Ceremony celebrating the birth of the son of HRH Crown Prince of Thailand.

In April 2006, she won the prize at the International Folk Harp Competition in Caernarfon, Wales, which led to performances at the Serbian Harp Festival in Belgrade, and European Harp Symposium in Cardiff, in 2007.

In August 2008 Branka won the special prize at the “Camac Celtic Harp Trophy” in Lorient, Brittany.

Richard Studt and The Sinfonietta

Sinfonietta photo

Thursday 20 June 2002

The Sinfonietta
Richard Studt Director/Violin
Crispian Steele Perkins Trumpet
Andrew Knights Oboe
Howard Nelson Flute
Andrew Court Violin

Handel: Entrance of the Queen of Sheba (Solomon)
Handel: Suite in D from the Water Music
JS Bach: Concerto in D minor for Two Violins
Haydn: Concerto in Eb for Trumpet & Orchestra
Cimarosa: Oboe Concerto
Vivaldi: Flute Concerto ‘The Goldfinch’
JS Bach: Brandenburg Concerto No. 2

A capacity audience enjoyed the opening concert of the 2002 Shaldon Festival given by Richard Studt and The Sinfonietta in their third appearance at the Festival, which was sponsored by Teignbridge Council.

This programme sparkled from the very beginning with the sprightly and vivacious Entrance of the Queen of Sheba from Handel’s Solomon.
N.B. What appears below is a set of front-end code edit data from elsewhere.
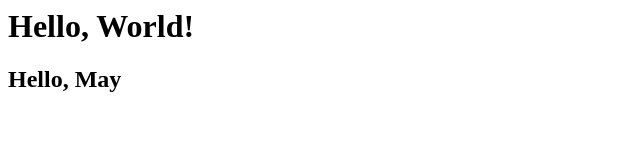
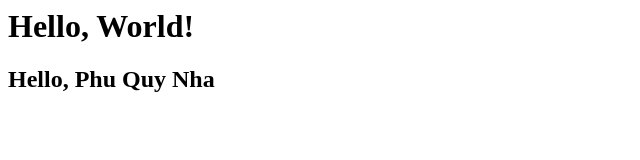
Before and after one commit to tuan2304/demo22, a plain HTML site: page index.html in a window 1280 px wide. Shown: the whole page, without its empty margins (0-640 px from the left). Drawn offline with Linux system fonts and the light colour scheme.

Commit message:
tao chao Quy Nha

```diff
--- a/index.html
+++ b/index.html
@@ -1,2 +1,2 @@
 <h1>Hello, World!  </h1>
-<h2>Hello, May</h2>
+<h2>Hello, Phu Quy Nha</h2>
```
In extracts from Handel’s Water Music the Sinfonietta were joined by the very popular and charming Crispian Steele-Perkins, and the clear tones of his baroque trumpet sounded marvellous in the superb acoustics of St Peter’s. Richard Studt himself and Andrew Court were the soloists in Bach’s Double Violin Concerto and the audience was treated to a fine virtuoso display, with the Sinfonietta providing harmonic support.

Crispian Steele-Perkins again joined the Sinfonietta for Haydn’s stirring Trumpet Concerto, which was a brilliant and thrilling end to the first half.

After the interval the oboist Andrew Knights played the solo part in Cimarosa’s delightful Oboe Concerto and Howard Nelson, flute, played Vivaldi’s flute concerto The Goldfinch.

The climax of the concert was the wonderful Brandenburg Concerto No 2 by JS Bach, which contains so many different moods of glamour, romance, quiet repose and then the lively finale – a fitting end to a superb evening.

Ro Rickett